This is a life cast of a catbird's claw. I cast it in solid sterling silver here in New York City. The claw is an inch long and hangs from a 18 inch sterling Bali style chain. I was really pleased with the way the details popped on this piece. The talons are strong yet flexible so you can bend them to hold something. That was a bonus find. It's a great small detail piece for someone who would like an element that can be worn everyday. It's not huge.
Comes on an 18 popcorn style sterling silver chain.
As always no creatures were harmed in any way in the creation of this piece.
This species is named for its cat-like call. Like many members of the Mimidae (most famously, mockingbirds), it also mimics the songs of other birds, as well as those of Hylidae (tree frogs), and even mechanical sounds. Because of its well-developed songbird syrinx, it is able to make two sounds at the same time. The alarm call resembles the quiet calls of a male mallard.
Usually a shy bird, it can be attracted by "pishing" sound. Gray Catbirds are not afraid of predators and respond to them aggressively by flashing their wings and tails and by making their signature mew sounds. They are also known to even attack and peck predators that come too near their nests. They also will destroy eggs of the parasitic Brown-headed Cowbird (Molothrus ater) laid in their nests by pecking it.
Cowbirds are the bane of the endangered warblers in my area and I have always seen the catbird as an ally in the push back against them. I don't like cowbirds.
"The catbird seat" is an idiomatic phrase used to describe an enviable position, often in terms of having the upper hand or greater advantage in all types of dealings among parties. According to the Oxford English Dictionary, the first recorded usage occurred in a 1942 humorous short story by James Thurber titled "The Catbird Seat," which features a character, Mrs. Barrows, who likes to use the phrase. Another character, Joey Hart, explains that Mrs. Barrows must have picked up the expression from Red Barber and that to Barber "sitting in the catbird seat" meant "'sitting pretty,' like a batter with three balls and no strikes on him." Further usage can be found in P. G. Wodehouse's 1958 novel Cocktail Time: "I get you. If we swing it, we'll be sitting pretty, 'In the catbird seat.'"

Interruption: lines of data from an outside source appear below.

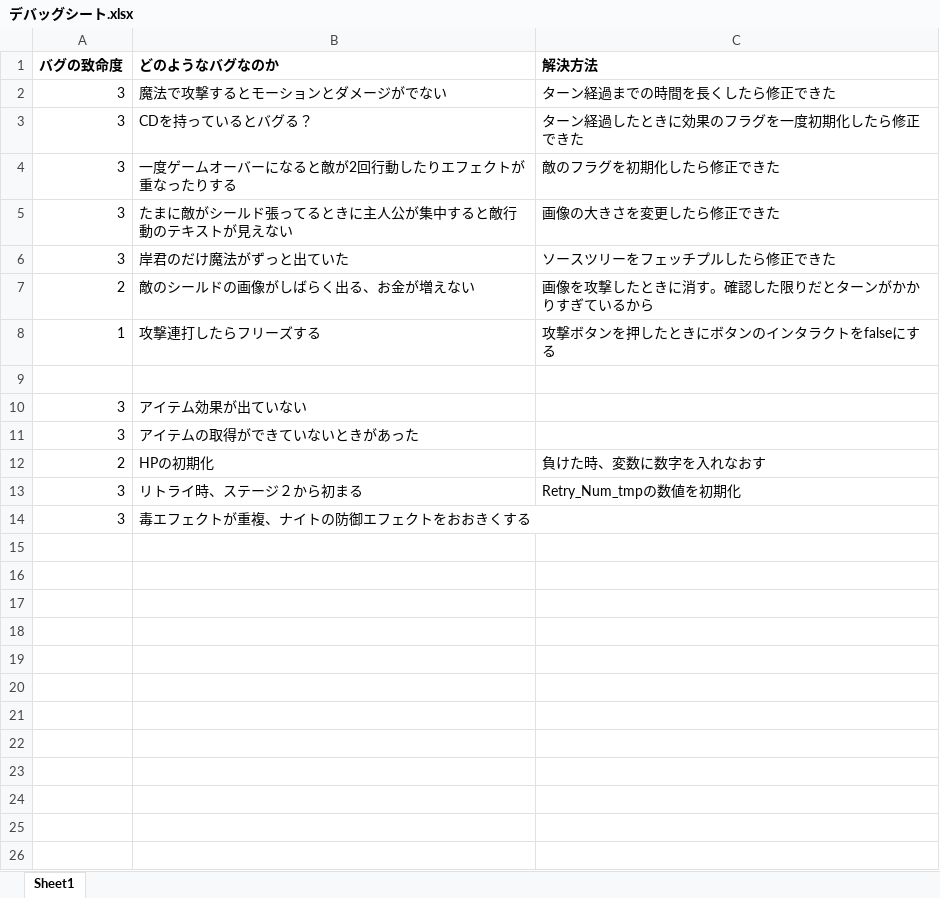
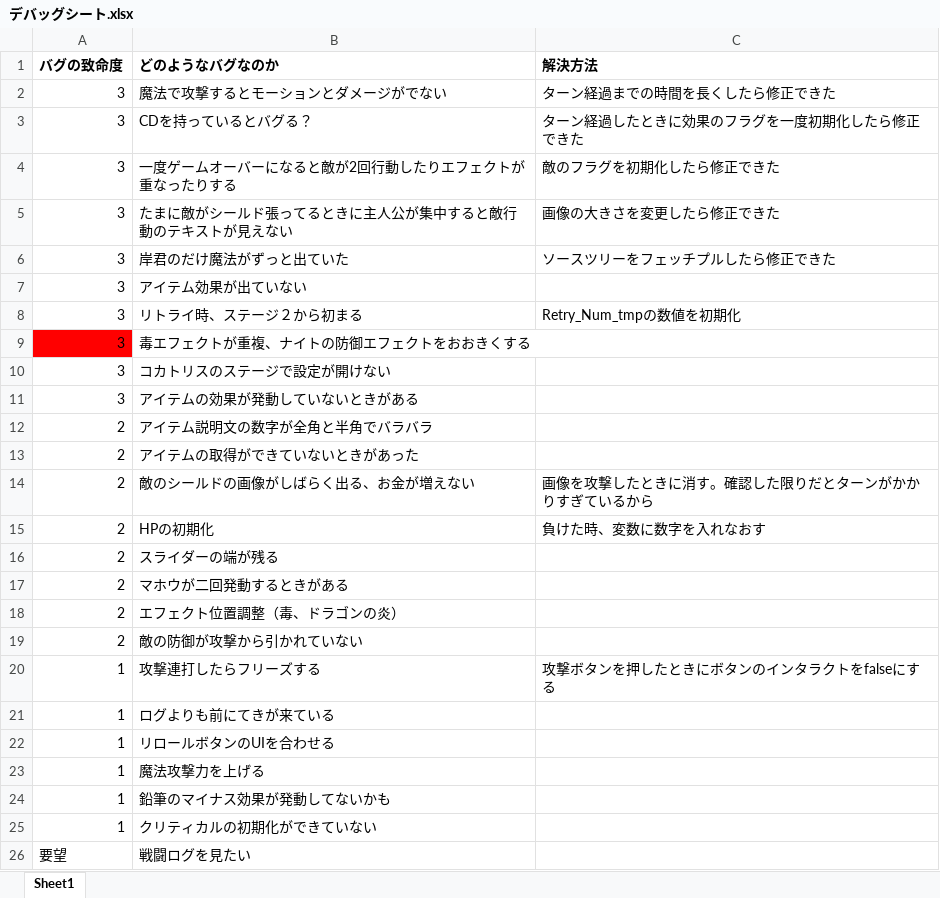
Before and after one commit to KawanoTakumi/Monja, an Excel workbook: デバッグシート.xlsx, sheet Sheet1, drawn as a sheet; values as stored, in another font and other column widths than the file's, no borders; conditional formats not drawn; removed rows and columns are numbered as before the commit, all else as after; the diff names each change by its address in the sheet, - before the commit and + after, or states it on an @@ line.

```diff
--- a/デバッグシート.xlsx (sheet Sheet1)
+++ b/デバッグシート.xlsx (sheet Sheet1)
-row 9: (empty)
-row 11: 3 | アイテムの取得ができていないときがあった
-A9 fill: none
+A9 fill: #FF0000
+row 10: 3 | コカトリスのステージで設定が開けない
+row 11: 3 | アイテムの効果が発動していないときがある
+row 12: 2 | アイテム説明文の数字が全角と半角でバラバラ
+row 13: 2 | アイテムの取得ができていないときがあった
@@ row 7 moved to row 14: 2 @@
@@ row 12 moved to row 15: 2 @@
+row 16: 2 | スライダーの端が残る
+row 17: 2 | マホウが二回発動するときがある
+row 18: 2 | エフェクト位置調整（毒、ドラゴンの炎）
+row 19: 2 | 敵の防御が攻撃から引かれていない
@@ row 8 moved to row 20: 1 @@
+row 21: 1 | ログよりも前にてきが来ている
+row 22: 1 | リロールボタンのUIを合わせる
+row 23: 1 | 魔法攻撃力を上げる
+row 24: 1 | 鉛筆のマイナス効果が発動してないかも
+row 25: 1 | クリティカルの初期化ができていない
+row 26: 要望 | 戦闘ログを見たい
```
Also changed, not shown: 4 other files.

You might ask, where did I get a catbird foot? Well the little bird was no longer using it . There was no deep spiritual journey with this one, nor any exotic location.
I was out in the Hamptons with my girls staying with some of Megan's really nice, fancy friends. I have yet to have my own friends with a house out there and as you may have heard it's pretty upscale. I was really trying to be on my best behavior.
I was pushing the stroller through lovely Amagansett and happened upon a very recently deceased catbird.
Now, I love catbirds. As a boy my folks had encouraged my weird bird obsession and bought me a set of field guides. I could peel off the nesting habits and migrational patterns of the entire book at any moment. These facts were often met with a sort of "oh that's nice" half smile in my football frantic town. So I'm used to the odd looks.
Anyway, I was alone with the baby who was napping and I took a chance and made my move on the dead birdie. With multi tool that I often carry in my satchel (don't call it a purse) I quickly clipped his feet. I thought he needed a more proper burial. With that thought in mind our host rounded the corner. He looked at me and at the dead bird in hand. Busted.
I figured I would just play it straight up and told him I wanted to make a cast from the feet and use it as components in my work. So you know when dealing with normal people this kind of moment can really only go two ways. He looked at the claws in my hand and cocked his head. " Here it comes " I winced, prepared for the worst. " Hmm, that's really interesting,." he said. "You know my boyfriend found this really nice turtle skull. I wonder if you could work with that too?" Whew…. fellow oddballs come in all forms.